REQUIREMENT: Copy, from the data below, each line that has the word "with".

RECORDS TO USE:
-- Opening Marker --

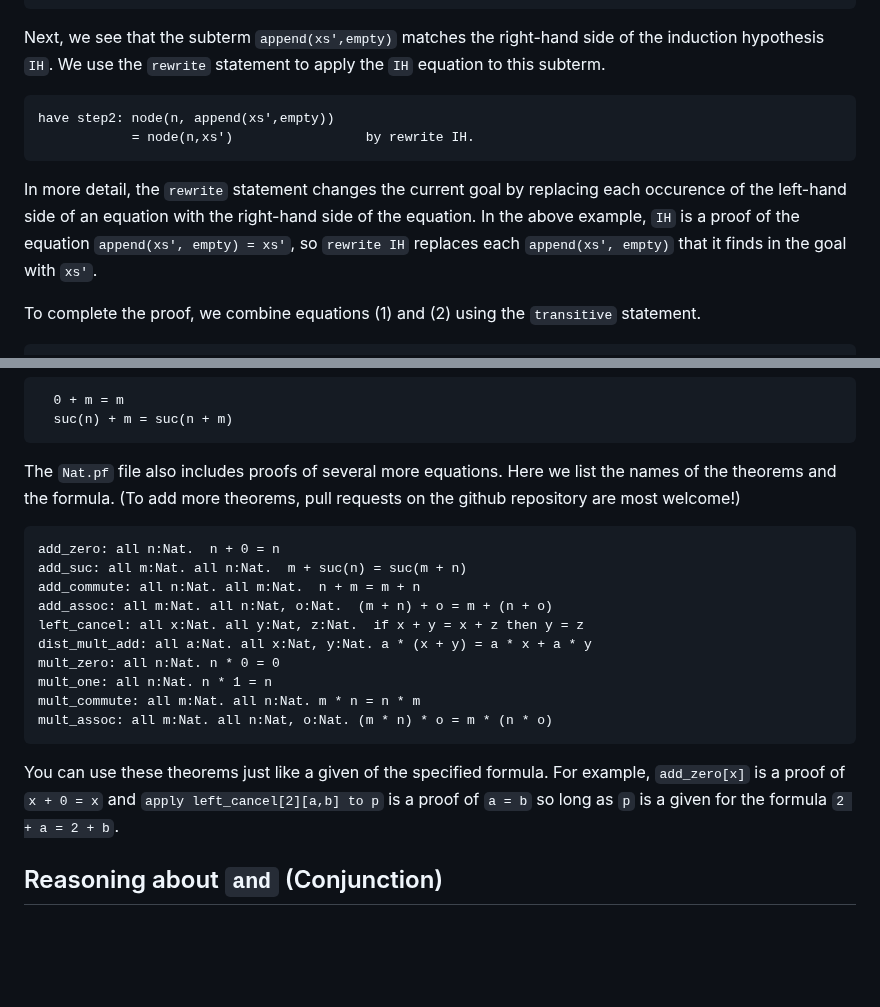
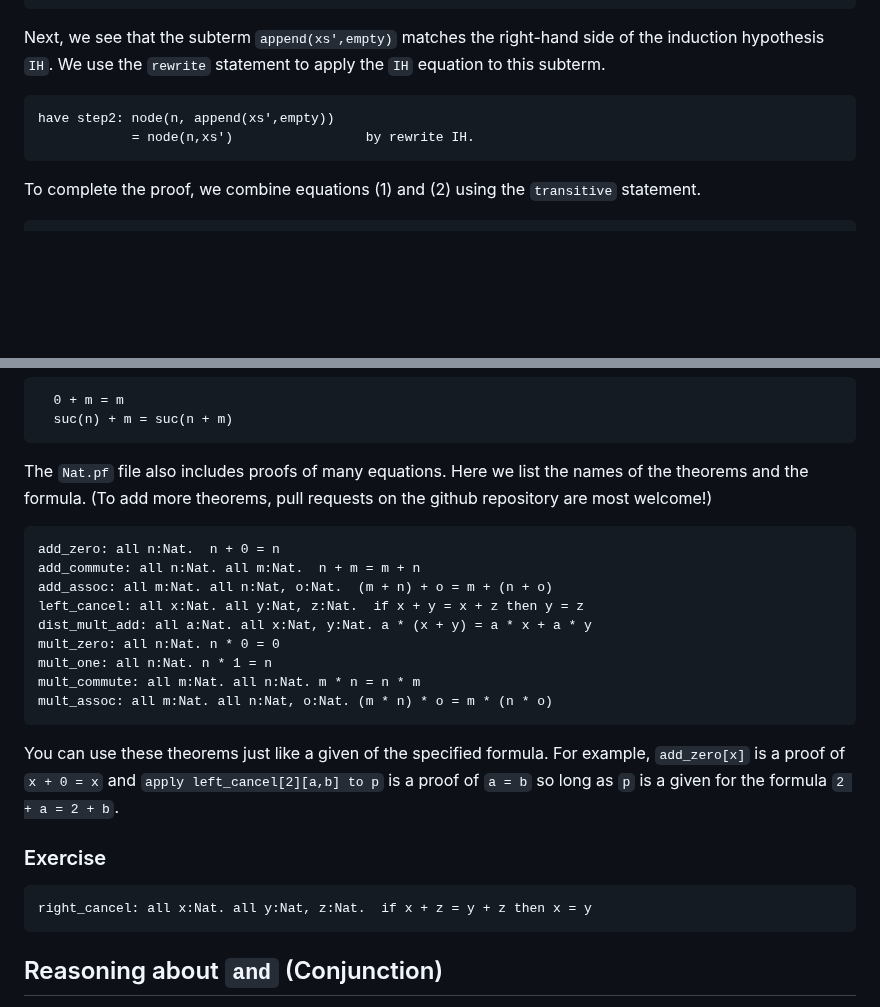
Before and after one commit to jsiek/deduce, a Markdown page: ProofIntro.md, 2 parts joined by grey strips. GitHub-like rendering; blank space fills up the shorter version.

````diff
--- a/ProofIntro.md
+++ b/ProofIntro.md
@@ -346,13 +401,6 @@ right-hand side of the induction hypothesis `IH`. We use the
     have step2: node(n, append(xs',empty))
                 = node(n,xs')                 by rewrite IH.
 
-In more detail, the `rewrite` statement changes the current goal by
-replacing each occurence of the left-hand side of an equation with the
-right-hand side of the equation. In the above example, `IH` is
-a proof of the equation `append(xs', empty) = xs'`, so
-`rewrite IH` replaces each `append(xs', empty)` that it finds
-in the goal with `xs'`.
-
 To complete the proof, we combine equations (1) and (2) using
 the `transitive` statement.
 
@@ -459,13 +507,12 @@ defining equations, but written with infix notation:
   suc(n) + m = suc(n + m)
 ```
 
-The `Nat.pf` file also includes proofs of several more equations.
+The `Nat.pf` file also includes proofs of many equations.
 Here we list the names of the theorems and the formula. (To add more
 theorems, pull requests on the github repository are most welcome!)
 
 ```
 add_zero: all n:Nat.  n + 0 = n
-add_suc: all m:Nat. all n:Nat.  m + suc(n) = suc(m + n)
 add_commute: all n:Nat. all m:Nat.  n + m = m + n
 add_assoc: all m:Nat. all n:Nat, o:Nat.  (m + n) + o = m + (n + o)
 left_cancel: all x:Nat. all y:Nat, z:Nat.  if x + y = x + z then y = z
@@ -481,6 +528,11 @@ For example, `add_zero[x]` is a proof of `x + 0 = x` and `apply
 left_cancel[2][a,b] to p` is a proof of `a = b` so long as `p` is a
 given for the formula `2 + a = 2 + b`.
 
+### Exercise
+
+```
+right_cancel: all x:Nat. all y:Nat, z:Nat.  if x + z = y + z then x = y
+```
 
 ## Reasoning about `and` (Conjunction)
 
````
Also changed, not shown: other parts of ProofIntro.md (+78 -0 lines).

-- Closing Marker --

WRITTEN RESPONSE:
-replacing each occurence of the left-hand side of an equation with the
-in the goal with `xs'`.
@@ -459,13 +507,12 @@ defining equations, but written with infix notation:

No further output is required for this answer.